Customer Service
Welcome
Register | Sign in

Tea Superstitions

Join us in looking at how tea is far more than just a drink, from the beloved drink’s history to the different cultures surrounding tea in the UK.

Here at Twinings we’ve been exploring the world of tea through our Tea Tales series. As part of that we’ve been inviting you along to Drink It All In and join us in looking at the ways in which tea is far more than just a drink, from exploring the beloved drink’s history to the different cultures surrounding tea around the world.

In continuing this series we thought it would be a bit of fun to highlight some of the superstitions that surround tea. Do you ever catch yourself throughout the day avoiding cracks in the pavement or walking under ladders? Perhaps you recite a rhyme when passing magpies?

You’re not alone, recent research suggests that two-thirds of us harbour these harmless superstitious gestures and habits on a daily basis. What you may not be aware of is that there are some interesting superstitions around the UK relating to the nation’s favourite hot beverage.

Spilt Tea Leaves

A common superstition is that it is bad luck to spill salt. Nobody knows for certain where any superstition comes from, but this particular one could have something to do with the fact that salt used to be an expensive commodity, so by spilling it you were essentially wasting money!

The idea of throwing it behind your left shoulder was to supposedly blind the devil that was watching over you. 

However, in 19th century England it was considered good luck to spill tea leaves. People at the time would scatter loose tea leaves in front of their home to protect the family from evil spirits, so if tea happened to be spilt inside the house, that just meant extra protection!

“Shall I be Mother”

You may or may not have heard of this phrase when pouring tea from a pot.
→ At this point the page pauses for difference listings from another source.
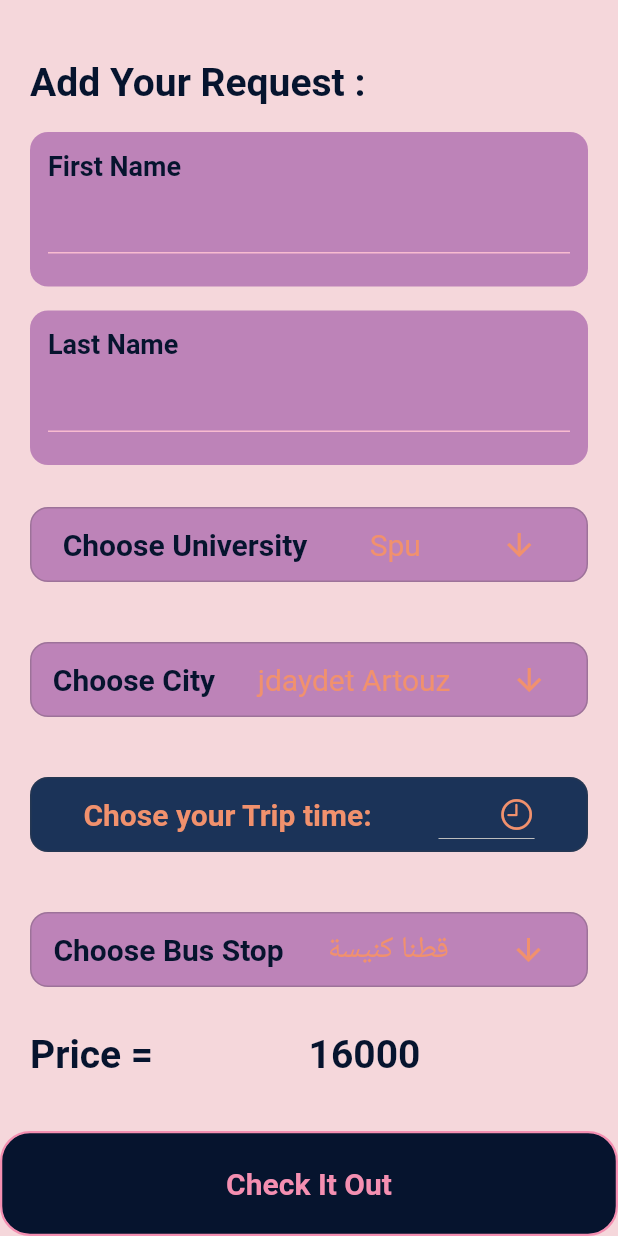
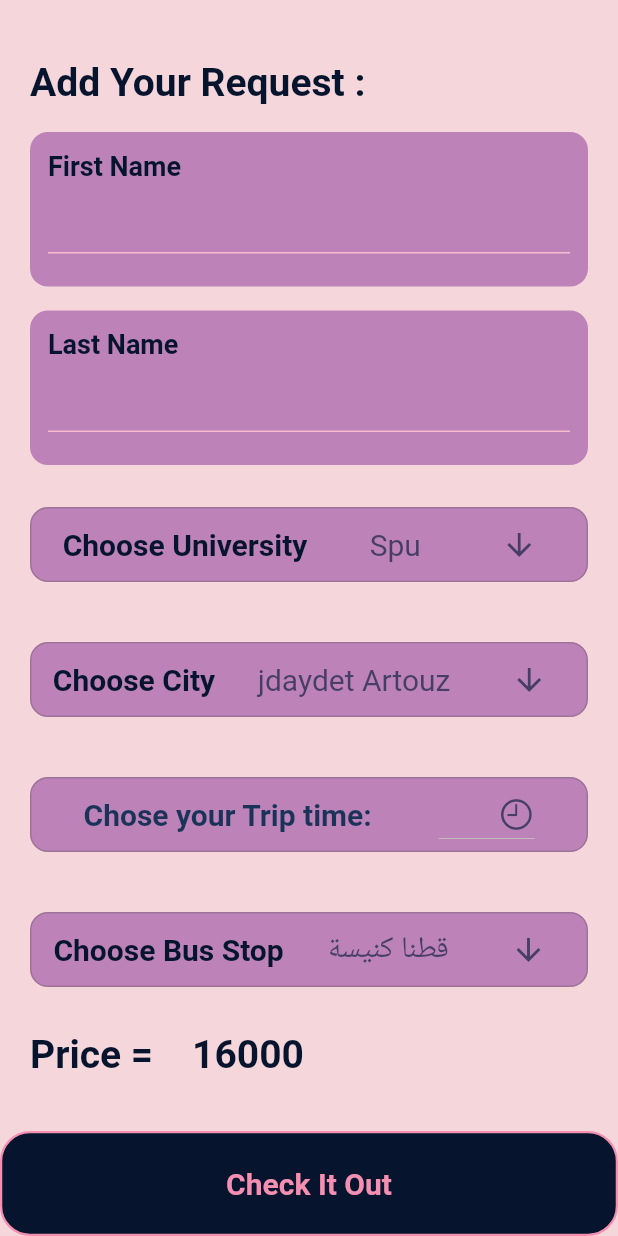
Before and after one commit to Binsin540/graduate_project, a Flutter app: the RequestPage screen opened directly, on a phone screen of 412 x 824 dp. Run offline on Flutter 3.47's test engine with Material 2 defaults, Android fonts, the phone set to English and light mode, and no system bars; our stand-ins replace flutter_svg, get; Roboto replaces fonts that are missing (Poppins).

Commit message:
ADD REQUEST

```diff
--- a/lib/data/model/request_model.dart
+++ b/lib/data/model/request_model.dart
@@ -6,22 +6,15 @@ import '../../ui/widgets/title_text.dart';
 class RequestModel {
   List<String>uniID ;
   List<String>city ;
-  List<DropdownMenuItem>tripTime ;
-  List<List>busStop ;
+  List<String>tripTime ;
+  List<dynamic>busStop ;
   String price;
   RequestModel({required this.uniID,required this.busStop, required this.city,required this.tripTime,required this.price});
 }
 
 RequestModel uireq=RequestModel(uniID: ['Spu','Iust','Aiu','Ipu','Ru','Jpu'],
   city: ['jdaydet Artouz','Mazzeh','BabToma'],
-  tripTime: [DropdownMenuItem(
-    value: '6:35',
-    child: TitleText(color: ColorPattren.orangeAccent,text: "6:35"),
-  ),
-    DropdownMenuItem(
-      value: '8:35',
-      child: TitleText(color: ColorPattren.orangeAccent,text: "8:35"),
-    )],
+  tripTime: ["6:36",'8:30','10:30'],
   busStop: [
   ['قطنا كنيسة',"كازية حمودة",'مفرق جديدة الثاني',"بحرى","ساحة بيسان","مخفر","دوار الجندي","قوس جديدة","مفرق صحنايا"],
   ["بحرى","ساحة بيسان","مخفر","دوار الجندي","قوس جديدة","مفرق صحنايا"],
--- a/lib/ui/pages/add_request_pages/request_page.dart
+++ b/lib/ui/pages/add_request_pages/request_page.dart
@@ -18,17 +18,27 @@ class RequestPage extends StatefulWidget {
 String  ?selectedTrip;
  String  busStopSelected='';
 
+
   @override
   State<RequestPage> createState() => _RequestPageState();
 }
 
 class _RequestPageState extends State<RequestPage> {
 late int bSId=0;
-
+final TextEditingController _firstNameCtrl=TextEditingController();
+final TextEditingController _LastNameCtrl=TextEditingController();
+final String uniSelect='';
+final String citySelect='';
   @override
   Widget build(BuildContext context) {
     return Scaffold(bottomNavigationBar: FlexButton(onTap: (){
-      Get.to(BusPage());
+      if(_firstNameCtrl.text==''|| _LastNameCtrl.text=='' || uniSelect==''|| citySelect==''|| widget.busStopSelected==''||widget.selectedTrip==null){
+        Get.snackbar("invalid", "");
+        print("${_firstNameCtrl.text},${_LastNameCtrl.text},$uniSelect,$citySelect,${widget.busStopSelected}");
+
+      }else{
+        print("${_firstNameCtrl.text},${_LastNameCtrl.text},$uniSelect,$citySelect,${widget.busStopSelected},${widget.selectedTrip}");
+      }
     },borderWidth: 1.5,borderColor: Colors.pink.shade200,height: 70,width: double.maxFinite,color: ColorPattren.darkAccentBlue,widget: TitleText(text: "Check It Out",color: Colors.pink.shade200),),
       backgroundColor: ColorPattren.backGroundColor,
       body: SingleChildScrollView(
@@ -48,33 +58,32 @@ late int bSId=0;
               ),
               Padding(
                 padding: const EdgeInsets.symmetric(vertical: 8.0),
-                child: TextFormO(title: 'First Name',inputType: TextInputType.name,),
+                child: TextFormO(title: 'First Name',inputType: TextInputType.name,controll: _firstNameCtrl),
               ),
               Padding(
                 padding: const EdgeInsets.symmetric(vertical: 8.0),
-                child: TextFormO(title: 'Last Name',inputType: TextInputType.name,),
+                child: TextFormO(title: 'Last Name',inputType: TextInputType.name,controll: _LastNameCtrl),
               ),
               Padding(
                 padding: const EdgeInsets.symmetric(vertical: 20.0),
-                child: ExpandSelector(title: 'Choose University',selectString: uireq.uniID,),
+                child: ExpandSelector(title: 'Choose University',selectString: uireq.uniID, sValue: uniSelect),
               ),
               Padding(
                 padding: const EdgeInsets.symmetric(vertical: 20.0),
-                child: ExpandSelector(title: 'Choose City',selectString: uireq.city,),
+                child: ExpandSelector(title: 'Choose City',selectString: uireq.city,sValue: citySelect),
               ),
 
               Padding(
                 padding: const EdgeInsets.symmetric(vertical: 20.0),
-                child: Container(
-                  child: Container(decoration: BoxDecoration(color: ColorPattren.darkBlue,borderRadius: BorderRadius.circular(12),border: Border.all(color: Color(0x42424242))),
+                child: Container(decoration: BoxDecoration(color: ColorPattren.lightPink,borderRadius: BorderRadius.circular(12),border: Border.all(color: Color(0x42424242))),
                   child: Row(
                     mainAxisAlignment: MainAxisAlignment.spaceEvenly,
                     children: [
-                        TitleText(text: "Chose your Trip time:  ",color: ColorPattren.orangeAccent),
-                        DropdownButton(icon:  Icon(CupertinoIcons.clock,color: ColorPattren.orangeAccent),
+                      TitleText(text: "Chose your Trip time:  ",color: ColorPattren.darkBlue),
+                      DropdownButton(icon:  const Icon(CupertinoIcons.clock,color: ColorPattren.darkPurple),
                         value: widget.selectedTrip,
                         elevation: 1,
-                          items: uireq.tripTime
+                        items: uireq.tripTime.map((e) => DropdownMenuItem(value: e,child: Text(e))).toList()
                         ,
                         onChanged: (value) {
                           setState(() {
@@ -91,14 +100,13 @@ late int bSId=0;
                   ),
                 ),
               ),
-              ),
               Padding(
                 padding: const EdgeInsets.symmetric(vertical: 20.0),
                 child: ExpandSelector(title: 'Choose Bus Stop',selectString:uireq.busStop[bSId],sValue:widget.busStopSelected ,),
               ),
               Padding(
-                padding:  EdgeInsets.symmetric(vertical: 10.0),
-                child: TitleText(text: 'Price =                16000',size: 26, ),
+                padding:  const EdgeInsets.symmetric(vertical: 10.0),
+                child: TitleText(text: 'Price =    16000',size: 26, ),
               ),
 
 
--- a/lib/ui/style/app_color.dart
+++ b/lib/ui/style/app_color.dart
@@ -5,9 +5,9 @@ import 'package:flutter/material.dart';
 class ColorPattren{
   static Color? backGroundColor=Color(0xfff5d7db);
   static const Color orangeAccent = Color(0xfff1916d) ;
-  static Color lightPink=const Color(0xffbd83b8);
-  static Color darkPurple= const Color(0xff473e66);
-  static Color darkBlue= const  Color(0xff1b3358) ;
+  static const Color lightPink= Color(0xffbd83b8);
+  static const Color darkPurple=  Color(0xff473e66);
+  static const Color darkBlue=   Color(0xff1b3358) ;
   static const Color darkAccentBlue=   Color(0xff06142e) ;
 
 }
--- a/lib/ui/widgets/Expand_selector.dart
+++ b/lib/ui/widgets/Expand_selector.dart
@@ -4,11 +4,11 @@ import 'package:orchid_app/ui/widgets/title_text.dart';
 
 import '../style/app_color.dart';
 class ExpandSelector extends StatefulWidget {
-   ExpandSelector({this.sValue='',required this.title,required this.selectString,Key? key}) : super(key: key);
+   ExpandSelector({required this.sValue,required this.title,required this.selectString,Key? key}) : super(key: key);
 List<dynamic>?selectString;
 String title;
-   int selectedItem=0;
-late String sValue;
+int selectedItem=0;
+late final String sValue;
 
 
 
@@ -33,7 +33,7 @@ double conHi=0;
               mainAxisAlignment: MainAxisAlignment.spaceAround,
               children: [
                 TitleText(text: widget.title),
-                SubText(text: widget.selectString![widget.selectedItem],color: ColorPattren.orangeAccent),
+                SubText(text: widget.selectString![widget.selectedItem],color: ColorPattren.darkPurple),
                 IconButton(
                     onPressed: () {
                       setState(() {
@@ -59,7 +59,7 @@ double conHi=0;
                     },
                     icon: Icon(
                       uniIcon,
-                      color: ColorPattren.orangeAccent,
+                      color: ColorPattren.darkPurple,
                     )),
               ],
             ),
```
Lines whose indentation alone changed are shown as unchanged.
It comes from the English superstition that if two women are drinking tea together and one of the women wanted to have a baby, they’d do the pouring and therefore become a mother within a year.

Also, it was said that no two women should pour from the same pot or an argument would occur! 
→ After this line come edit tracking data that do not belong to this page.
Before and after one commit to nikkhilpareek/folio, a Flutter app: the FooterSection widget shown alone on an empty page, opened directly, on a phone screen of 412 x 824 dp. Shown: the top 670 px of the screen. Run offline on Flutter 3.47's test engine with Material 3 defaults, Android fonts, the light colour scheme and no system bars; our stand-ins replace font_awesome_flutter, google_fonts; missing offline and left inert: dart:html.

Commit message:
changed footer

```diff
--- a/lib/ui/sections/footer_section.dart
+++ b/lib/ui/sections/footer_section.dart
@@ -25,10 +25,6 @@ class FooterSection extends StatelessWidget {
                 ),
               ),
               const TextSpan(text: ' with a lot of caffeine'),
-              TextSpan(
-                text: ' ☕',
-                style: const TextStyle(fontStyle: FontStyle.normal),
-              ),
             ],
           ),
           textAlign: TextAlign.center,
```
Spoon and Saucer Sorcery

A Scottish superstition states that it is considered bad luck to stir tea with anything other than a spoon, as the handle of a fork or spoon is said to stir up trouble for the improper stirrer!

The superstition continues that - whilst setting the table - if two spoons are placed on the same saucer, it is prophesised that the drinker will marry twice or, if a young girl, will go on to have twins! 
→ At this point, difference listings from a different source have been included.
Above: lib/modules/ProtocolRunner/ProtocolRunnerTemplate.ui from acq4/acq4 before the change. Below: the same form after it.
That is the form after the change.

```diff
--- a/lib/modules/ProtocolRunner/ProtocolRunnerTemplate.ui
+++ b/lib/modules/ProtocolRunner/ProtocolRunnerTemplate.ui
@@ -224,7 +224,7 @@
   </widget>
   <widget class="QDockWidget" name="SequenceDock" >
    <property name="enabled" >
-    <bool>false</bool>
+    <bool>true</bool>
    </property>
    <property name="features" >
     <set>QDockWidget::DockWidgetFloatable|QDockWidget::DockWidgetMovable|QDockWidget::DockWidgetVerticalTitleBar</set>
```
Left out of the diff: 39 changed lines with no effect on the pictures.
Predictions from the Pot

There are many English superstitions regarding teapots. For example, when brewing a pot of tea, if the lid of the teapot is left off, then an ominous stranger will call at the house, and if you forget to put the tea into the pot before the boiling water, it was seen as a very bad omen indeed!

It was said that if you made the tea too weak, then you’d fall out with a close friend. On the other hand, if the tea was too strong, you’d make a new one.

When it comes to emptying the pot, English fishermen of the past had some very strange beliefs. They would never empty a pot of tea fully when they were out at sea, because this represented them ‘pouring away’ all the fish they were hoping to catch.

This meant that pouring away their tea would result in having to return home empty-handed. Also, their families back home wouldn’t empty their teapots on the day the fisherman set sail for fear of causing the boat to sink.

Bubble Beliefs

In some parts of Britain, it is believed that if there are bubbles floating in your tea after it is poured from a pot, it is an indication that there is some money coming your way.

The more bubbles there are, the more riches! In other regions, it was believed that if bubbles stick to the side of the cup, then romance is in the air, with each bubble representing a kiss.

Considering the importance that the tea experience has in the life of British People, it is no surprise that a variety of rituals, superstitions and practices have become established around the nation’s favourite infusion. Next time you’re enjoying a delicious cup of Twinings tea, why not have a think about the historical rituals and customs around your cuppa, just be careful not to spill it!



Do you have any tea related superstitions or routines? Let us know on Twitter or Facebook.

Related Articles

We use cookies to ensure that we give you the best experience on our website. The cookies allow us to administer our website, analyse our traffic and use them for advertising purposes. To manage your cookie settings click manage your cookie preferences or visit our Cookie Policy page.